First published in 2020





  • 500ml of water
  • 10g of bonito flakes
  • 5g of kombu


Miso truffle foam


  • Espuma gun
  • Large steamer


Begin by making the dashi. Place the kombu in the water and leave overnight in the fridge to infuse
  • 5g of kombu
  • 500ml of water
The next day, gently heat the kombu-infused water (with the kombu still in it) to 60°C, then keep the water at this temperature for 1 hour
While the dashi infuses, make the foam. Peel the potatoes and dice them, ensuring each piece is the same size. Boil the potatoes in unsalted water until soft – around 10-15 minutes – then drain and allow to steam-dry in a colander
After 1 hour, remove the kombu from the water, increase the temperature to 90°C, then add the bonito and remove from the heat. Leave to infuse for 2 minutes, then strain through a fine sieve and set aside to cool
  • 10g of bonito flakes
Run the potatoes through a potato ricer twice to ensure they are very well mashed, then pass through a fine sieve
Place the cream, milk and miso into a small saucepan and gently warm through until well combined. Gradually add this mixture to the potatoes until you have a smooth, thick sauce-like consistency (you may not need all the cream mixture). Season to taste with salt and truffle oil, then transfer to an espuma gun and charge with 2 nitrous gas canisters. Keep the espuma gun in a pan of warm water (ideally around 50°C) until ready to serve
  • 100ml of double cream
  • 100ml of whole milk
  • 1 tsp saikyo miso
  • truffle oil, to taste
  • salt, to taste
Once the dashi has cooled, weigh out 300g of it and combine with the egg, mirin and light soy, stirring well. Season with a pinch of salt, then pass the mixture through a fine sieve into your chosen bowls (or cleaned eggshells, if you have them!)
Briefly run a blowtorch over the top of the egg mixture to remove any bubbles or air pockets, then cover with cling film and steam for 5-10 minutes, or until the mixture has just set
To serve, unwrap the set egg mixture and top with a few slices of truffle. Cover with the potato and truffle foam, then finish with another slice of truffle, stamped out with a small ring cutter
First published in 2020

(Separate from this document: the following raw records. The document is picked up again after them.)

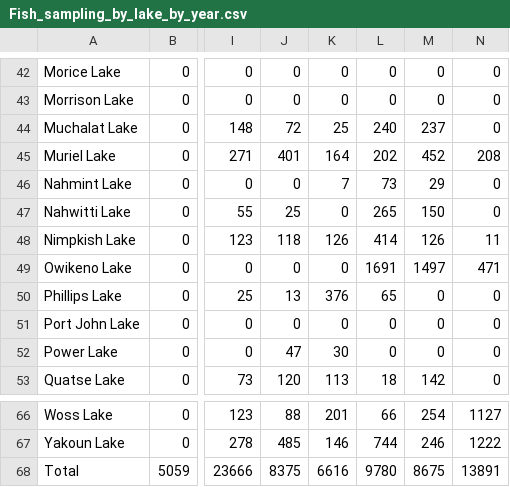
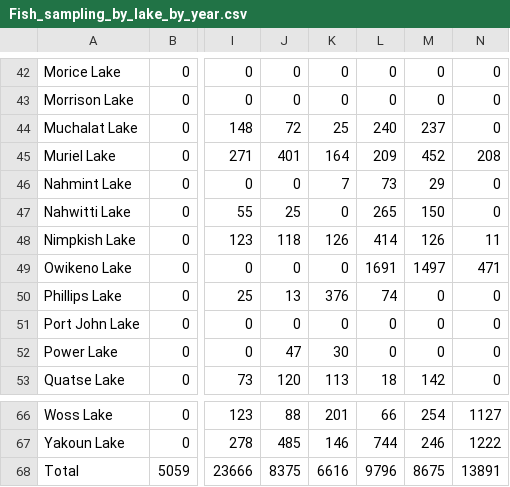
Before and after one commit to SiRE-P/LDP_ATS_Rescue, a CSV file: TRAWL_BIOSAMPLE/06_Figures/Fish_sampling_by_lake_by_year.csv, drawn as a sheet; only a part is shown, gaps mark what is left out; the diff names each change by its address in the sheet, - before the commit and + after, or states it on an @@ line.

```diff
--- a/TRAWL_BIOSAMPLE/06_Figures/Fish_sampling_by_lake_by_year.csv
+++ b/TRAWL_BIOSAMPLE/06_Figures/Fish_sampling_by_lake_by_year.csv
-L45: 202
+L45: 209
-L50: 65
+L50: 74
-L68: 9780
+L68: 9796
```
Also changed, not shown: TRAWL_BIOSAMPLE/04_final_output/Data_dictionary_final_dataset.csv, TRAWL_BIOSAMPLE/06_Figures/Summary_fish_length_weight_by_lakes.csv, 7 other files.
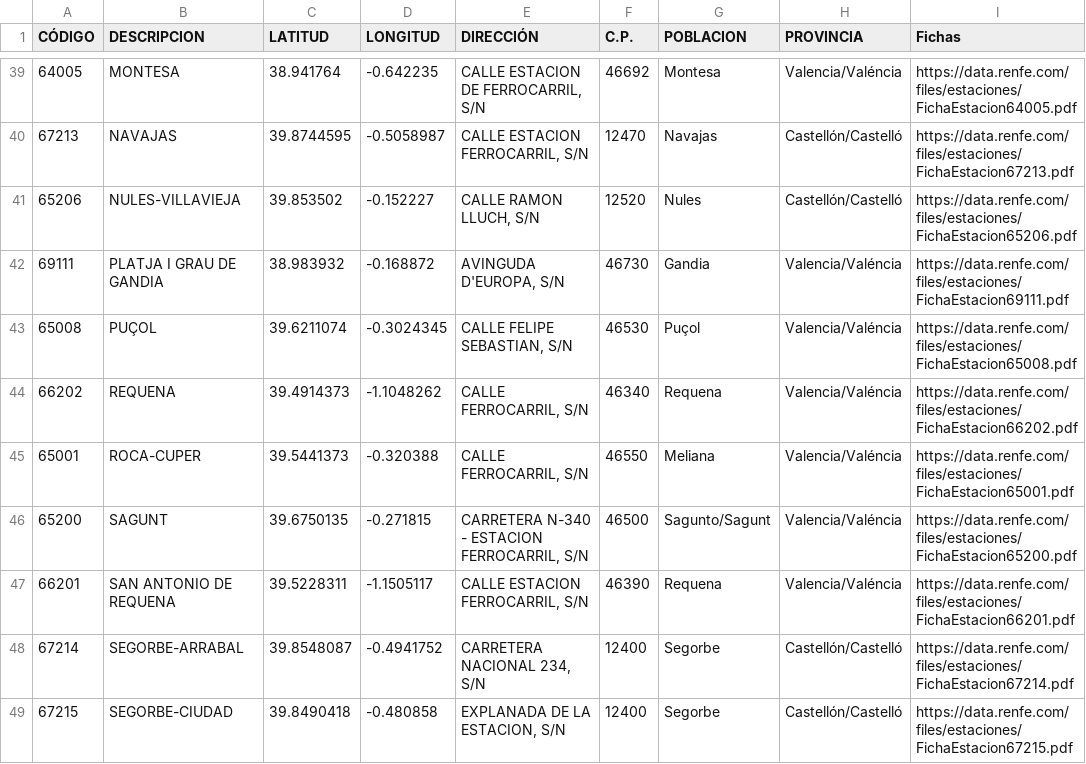
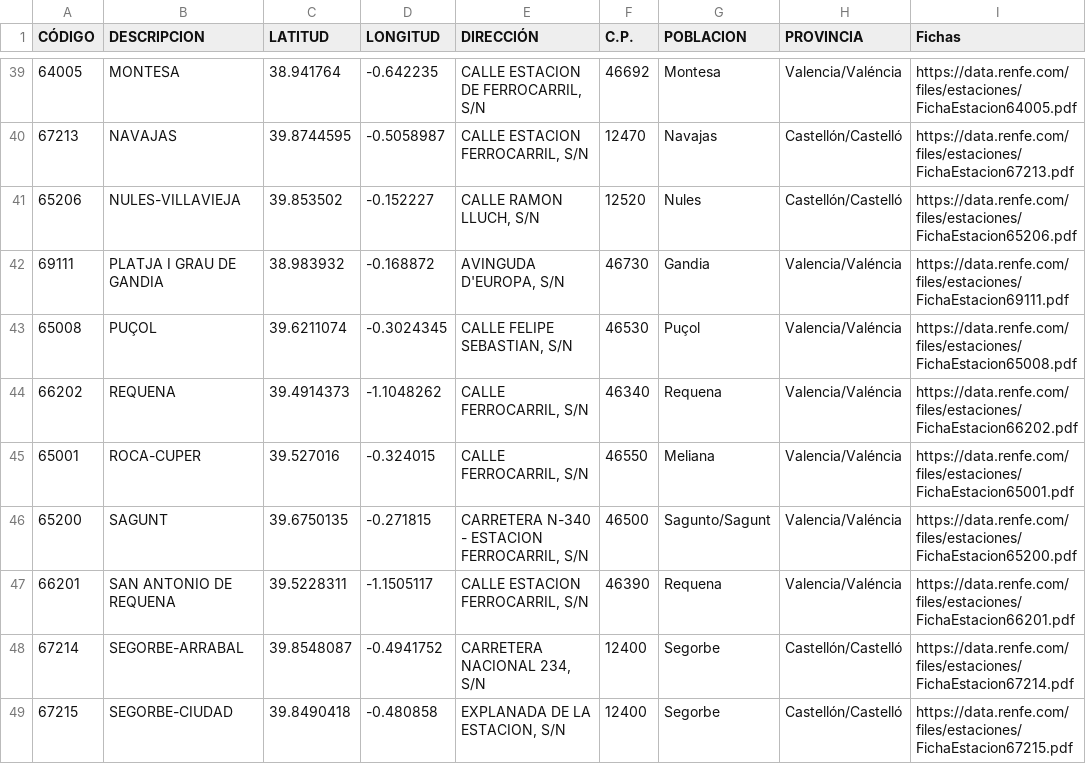
Before and after one commit to Raulrrp/tfg_cercanias_bajo_control, a CSV file: server/data_files/stations/valencia-stations.csv, drawn as a sheet; only a part is shown, gaps mark what is left out; the diff names each change by its address in the sheet, - before the commit and + after, or states it on an @@ line.

```diff
--- a/server/data_files/stations/valencia-stations.csv
+++ b/server/data_files/stations/valencia-stations.csv
-C45 (LATITUD): 39.5441373
+C45 (LATITUD): 39.527016
-D45 (LONGITUD): -0.320388
+D45 (LONGITUD): -0.324015
```
Also changed, not shown: server/data_files/stations/barcelona-stations.csv, server/data_files/stations/madrid-stations.csv, 1 other file.
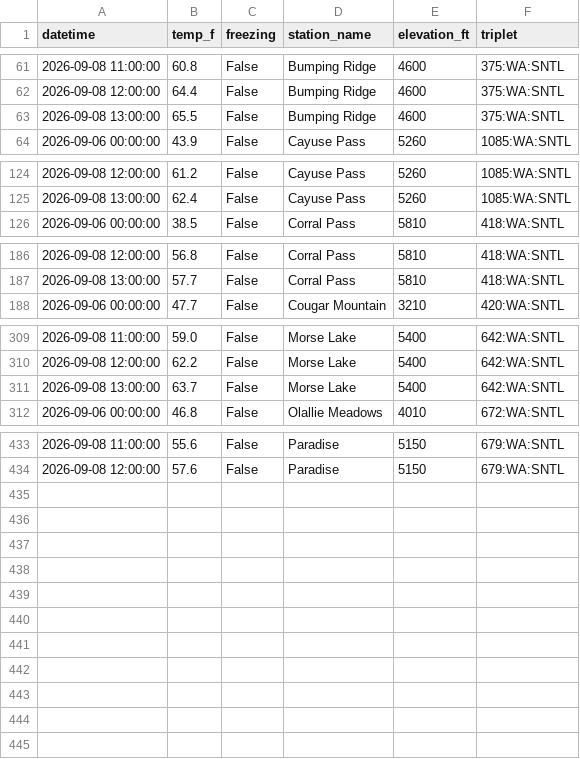
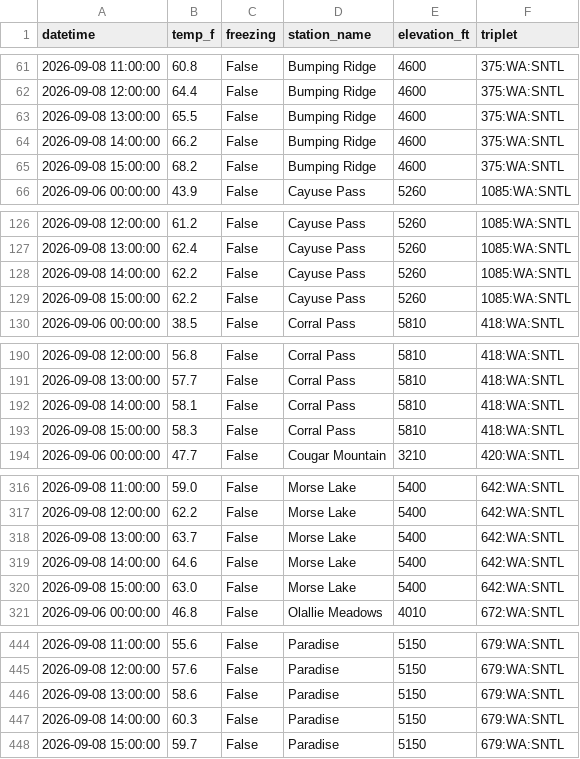
Before and after one commit to bdgroves/rainier-snowpack, a CSV file: data/processed/hourly_temps.csv, drawn as a sheet; only a part is shown, gaps mark what is left out; the diff covers the shown part only.

```diff
--- a/data/processed/hourly_temps.csv
+++ b/data/processed/hourly_temps.csv
@@ -63,2 +63,4 @@ datetime,temp_f,freezing,station_name,elevation_ft,triplet
 2026-09-08 13:00:00,65.5,False,Bumping Ridge,4600,375:WA:SNTL
+2026-09-08 14:00:00,66.2,False,Bumping Ridge,4600,375:WA:SNTL
+2026-09-08 15:00:00,68.2,False,Bumping Ridge,4600,375:WA:SNTL
 2026-09-06 00:00:00,43.9,False,Cayuse Pass,5260,1085:WA:SNTL
@@ -125,2 +127,4 @@ datetime,temp_f,freezing,station_name,elevation_ft,triplet
 2026-09-08 13:00:00,62.4,False,Cayuse Pass,5260,1085:WA:SNTL
+2026-09-08 14:00:00,62.2,False,Cayuse Pass,5260,1085:WA:SNTL
+2026-09-08 15:00:00,62.2,False,Cayuse Pass,5260,1085:WA:SNTL
 2026-09-06 00:00:00,38.5,False,Corral Pass,5810,418:WA:SNTL
@@ -187,2 +191,4 @@ datetime,temp_f,freezing,station_name,elevation_ft,triplet
 2026-09-08 13:00:00,57.7,False,Corral Pass,5810,418:WA:SNTL
+2026-09-08 14:00:00,58.1,False,Corral Pass,5810,418:WA:SNTL
+2026-09-08 15:00:00,58.3,False,Corral Pass,5810,418:WA:SNTL
 2026-09-06 00:00:00,47.7,False,Cougar Mountain,3210,420:WA:SNTL
@@ -311,2 +318,4 @@ datetime,temp_f,freezing,station_name,elevation_ft,triplet
 2026-09-08 13:00:00,63.7,False,Morse Lake,5400,642:WA:SNTL
+2026-09-08 14:00:00,64.6,False,Morse Lake,5400,642:WA:SNTL
+2026-09-08 15:00:00,63.0,False,Morse Lake,5400,642:WA:SNTL
 2026-09-06 00:00:00,46.8,False,Olallie Meadows,4010,672:WA:SNTL
@@ -434 +445,4 @@ datetime,temp_f,freezing,station_name,elevation_ft,triplet
 2026-09-08 12:00:00,57.6,False,Paradise,5150,679:WA:SNTL
+2026-09-08 13:00:00,58.6,False,Paradise,5150,679:WA:SNTL
+2026-09-08 14:00:00,60.3,False,Paradise,5150,679:WA:SNTL
+2026-09-08 15:00:00,59.7,False,Paradise,5150,679:WA:SNTL
```
Also changed, not shown: 3 added rows elsewhere in this file, 4 other files.
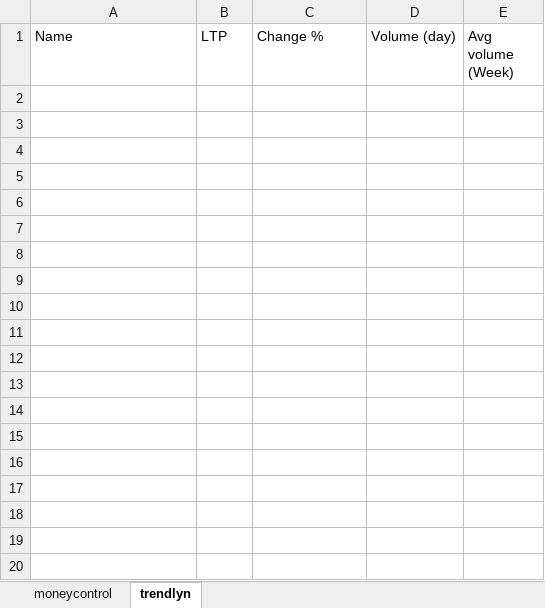
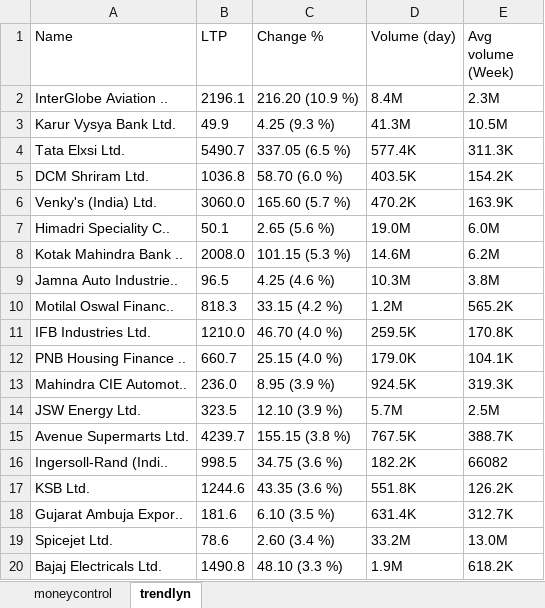
Before and after one commit to vijayalien/PriceVol-Increase, an Excel workbook: Reports/test.xlsx, sheet trendlyn, drawn as a sheet; only a part is shown; values as stored, in another font and other column widths than the file's, no borders; the diff covers the shown part only; the diff names each change by its address in the sheet, - before the commit and + after, or states it on an @@ line.

Commit message:
changes in trendlyn commit

```diff
--- a/Reports/test.xlsx (sheet trendlyn)
+++ b/Reports/test.xlsx (sheet trendlyn)
+row 2: InterGlobe Aviation .. | 2196.1 | 216.20 (10.9 %) | 8.4M | 2.3M
+row 3: Karur Vysya Bank Ltd. | 49.9 | 4.25 (9.3 %) | 41.3M | 10.5M
+row 4: Tata Elxsi Ltd. | 5490.7 | 337.05 (6.5 %) | 577.4K | 311.3K
+row 5: DCM Shriram Ltd. | 1036.8 | 58.70 (6.0 %) | 403.5K | 154.2K
+row 6: Venky's (India) Ltd. | 3060.0 | 165.60 (5.7 %) | 470.2K | 163.9K
+row 7: Himadri Speciality C.. | 50.1 | 2.65 (5.6 %) | 19.0M | 6.0M
+row 8: Kotak Mahindra Bank .. | 2008.0 | 101.15 (5.3 %) | 14.6M | 6.2M
+row 9: Jamna Auto Industrie.. | 96.5 | 4.25 (4.6 %) | 10.3M | 3.8M
+row 10: Motilal Oswal Financ.. | 818.3 | 33.15 (4.2 %) | 1.2M | 565.2K
+row 11: IFB Industries Ltd. | 1210.0 | 46.70 (4.0 %) | 259.5K | 170.8K
+row 12: PNB Housing Finance .. | 660.7 | 25.15 (4.0 %) | 179.0K | 104.1K
+row 13: Mahindra CIE Automot.. | 236.0 | 8.95 (3.9 %) | 924.5K | 319.3K
+row 14: JSW Energy Ltd. | 323.5 | 12.10 (3.9 %) | 5.7M | 2.5M
+row 15: Avenue Supermarts Ltd. | 4239.7 | 155.15 (3.8 %) | 767.5K | 388.7K
+row 16: Ingersoll-Rand (Indi.. | 998.5 | 34.75 (3.6 %) | 182.2K | 66082
+row 17: KSB Ltd. | 1244.6 | 43.35 (3.6 %) | 551.8K | 126.2K
+row 18: Gujarat Ambuja Expor.. | 181.6 | 6.10 (3.5 %) | 631.4K | 312.7K
+row 19: Spicejet Ltd. | 78.6 | 2.60 (3.4 %) | 33.2M | 13.0M
+row 20: Bajaj Electricals Ltd. | 1490.8 | 48.10 (3.3 %) | 1.9M | 618.2K
```
Also changed, not shown: 52 added rows elsewhere in this sheet, 21 other files.
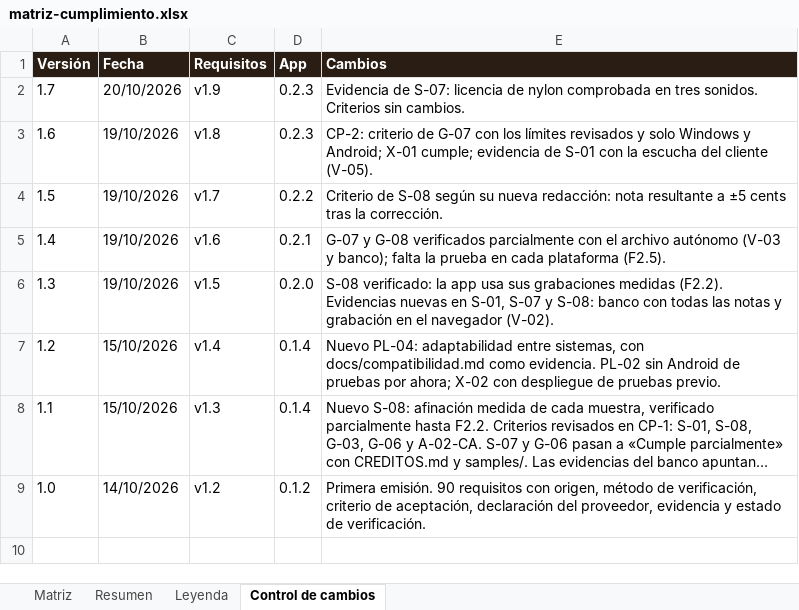
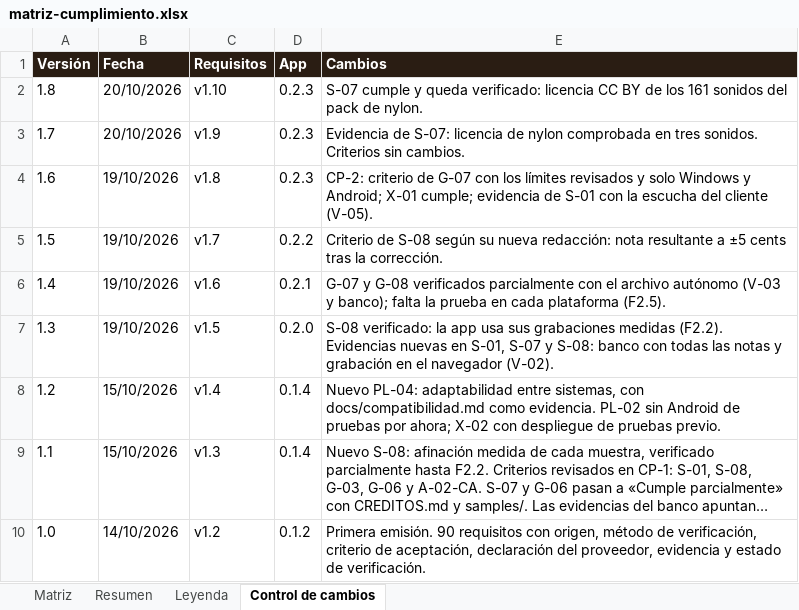
Before and after one commit to pdigue/guitarra, an Excel workbook: docs/matriz-cumplimiento.xlsx, sheet Control de cambios, drawn as a sheet; long unchanged cells end in …; values as stored, in another font and other column widths than the file's, no borders; the diff names each change by its address in the sheet, - before the commit and + after, or states it on an @@ line.

```diff
--- a/docs/matriz-cumplimiento.xlsx (sheet Control de cambios)
+++ b/docs/matriz-cumplimiento.xlsx (sheet Control de cambios)
+row 2: 1.8 | 20/10/2026 | v1.10 | 0.2.3 | S-07 cumple y queda verificado: licencia CC BY de los 161 sonidos del pack de nylon.
```
Also changed, not shown: sheet Matriz, 5 other files.
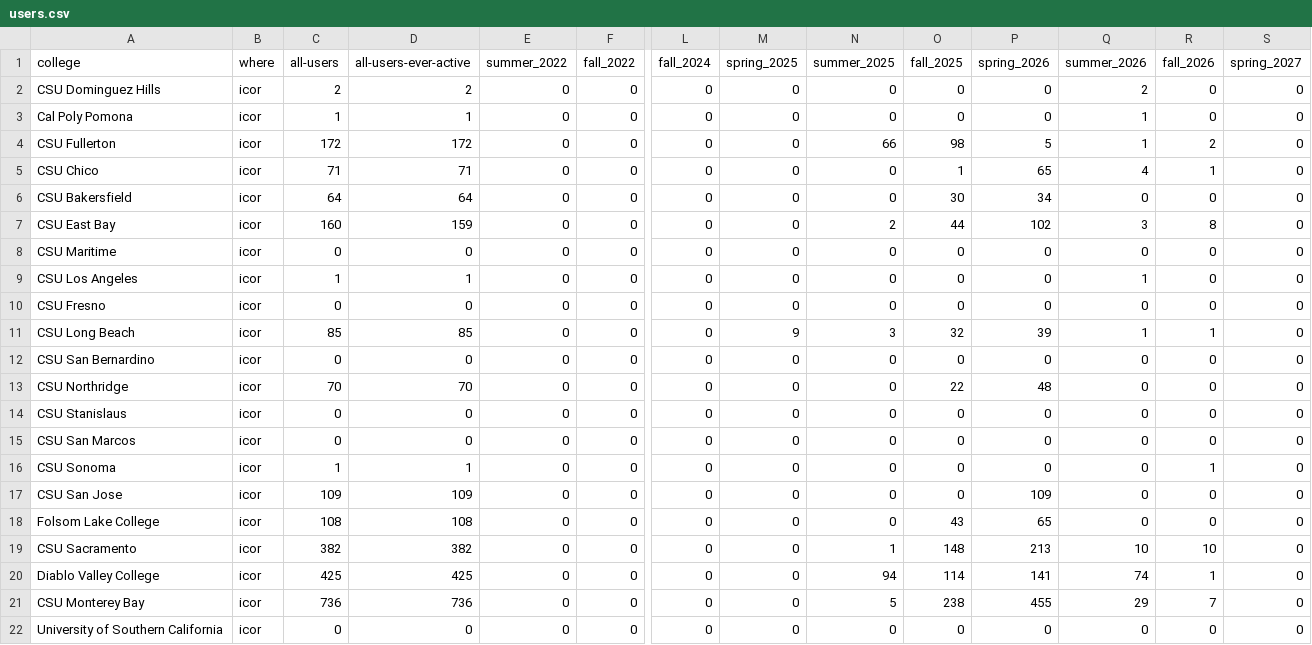
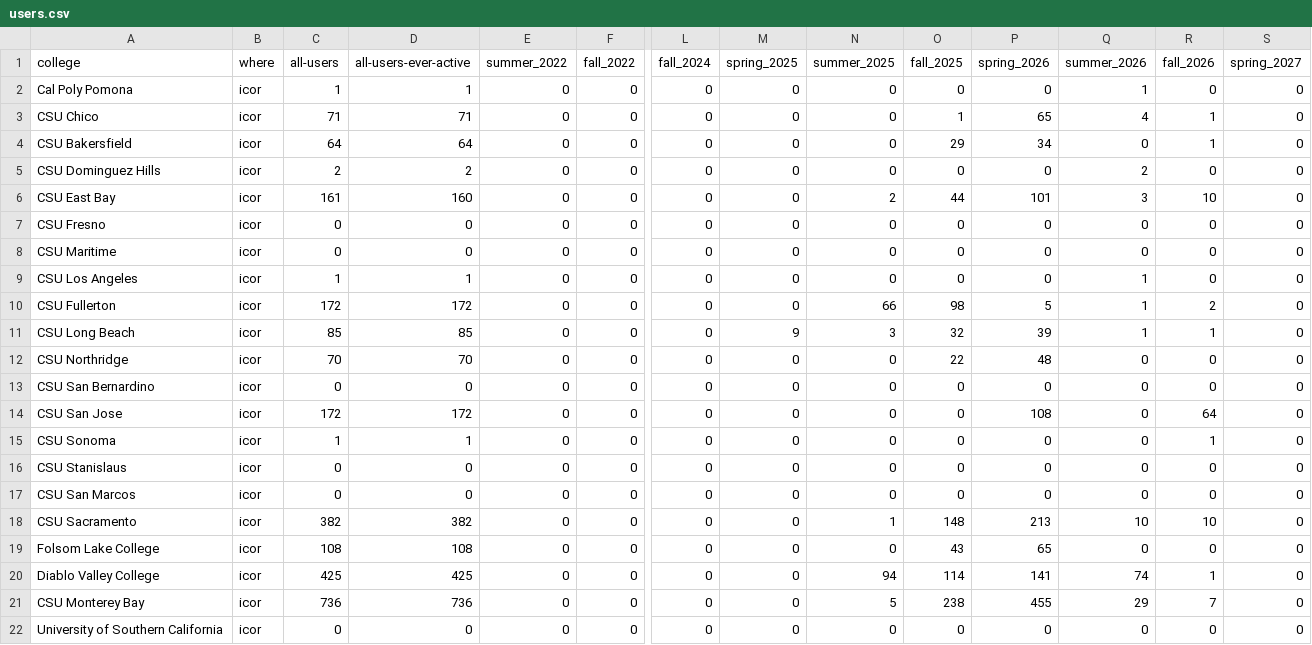
Before and after one commit to sean-morris/cloudbank-pilot-hub-users, a CSV file: users.csv, drawn as a sheet; only a part is shown, gaps mark what is left out; removed rows and columns are numbered as before the commit, all else as after; rows hold the shown columns only; the diff covers the shown part only; the diff names each change by its address in the sheet, - before the commit and + after, or states it on an @@ line.

```diff
--- a/users.csv
+++ b/users.csv
@@ row 3 moved to row 2: Cal Poly Pomona @@
@@ row 5 moved to row 3: CSU Chico @@
+row 4: CSU Bakersfield | icor | 64 | 64 | 0 | 0 | 0 | 0 | 0 | 29 | 34 | 0 | 1 | 0
-row 6: CSU Bakersfield | icor | 64 | 64 | 0 | 0 | 0 | 0 | 0 | 30 | 34 | 0 | 0 | 0
-C6 (all-users): 160
+C6 (all-users): 161
-D6 (all-users-ever-active): 159
+D6 (all-users-ever-active): 160
-P6 (spring_2026): 102
+P6 (spring_2026): 101
-R6 (fall_2026): 8
+R6 (fall_2026): 10
@@ row 10 moved to row 7: CSU Fresno @@
@@ row 4 moved to row 10: CSU Fullerton @@
+row 12: CSU Northridge | icor | 70 | 70 | 0 | 0 | 0 | 0 | 0 | 22 | 48 | 0 | 0 | 0
-A14 (college): CSU Northridge
+A14 (college): CSU San Jose
-C14 (all-users): 70
+C14 (all-users): 172
-D14 (all-users-ever-active): 70
+D14 (all-users-ever-active): 172
-O14 (fall_2025): 22
+O14 (fall_2025): 0
-P14 (spring_2026): 48
+P14 (spring_2026): 108
-R14 (fall_2026): 0
+R14 (fall_2026): 64
@@ row 16 moved to row 15: CSU Sonoma @@
-A18 (college): CSU San Jose
+A18 (college): CSU Sacramento
-C18 (all-users): 109
+C18 (all-users): 382
-D18 (all-users-ever-active): 109
+D18 (all-users-ever-active): 382
-N18 (summer_2025): 0
+N18 (summer_2025): 1
-O18 (fall_2025): 0
+O18 (fall_2025): 148
-P18 (spring_2026): 109
+P18 (spring_2026): 213
-Q18 (summer_2026): 0
+Q18 (summer_2026): 10
-R18 (fall_2026): 0
+R18 (fall_2026): 10
-row 19: CSU Sacramento | icor | 382 | 382 | 0 | 0 | 0 | 0 | 1 | 148 | 213 | 10 | 10 | 0
```
Also changed, not shown: 9 edited cells elsewhere in this file, otter_standalone_use.csv, 1 other file.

A traditionally trained Japanese chef, Masaki's creative flair meant moving away from the strict culinary rules of his home country to create a fusion-led approach to modern Japanese food in London.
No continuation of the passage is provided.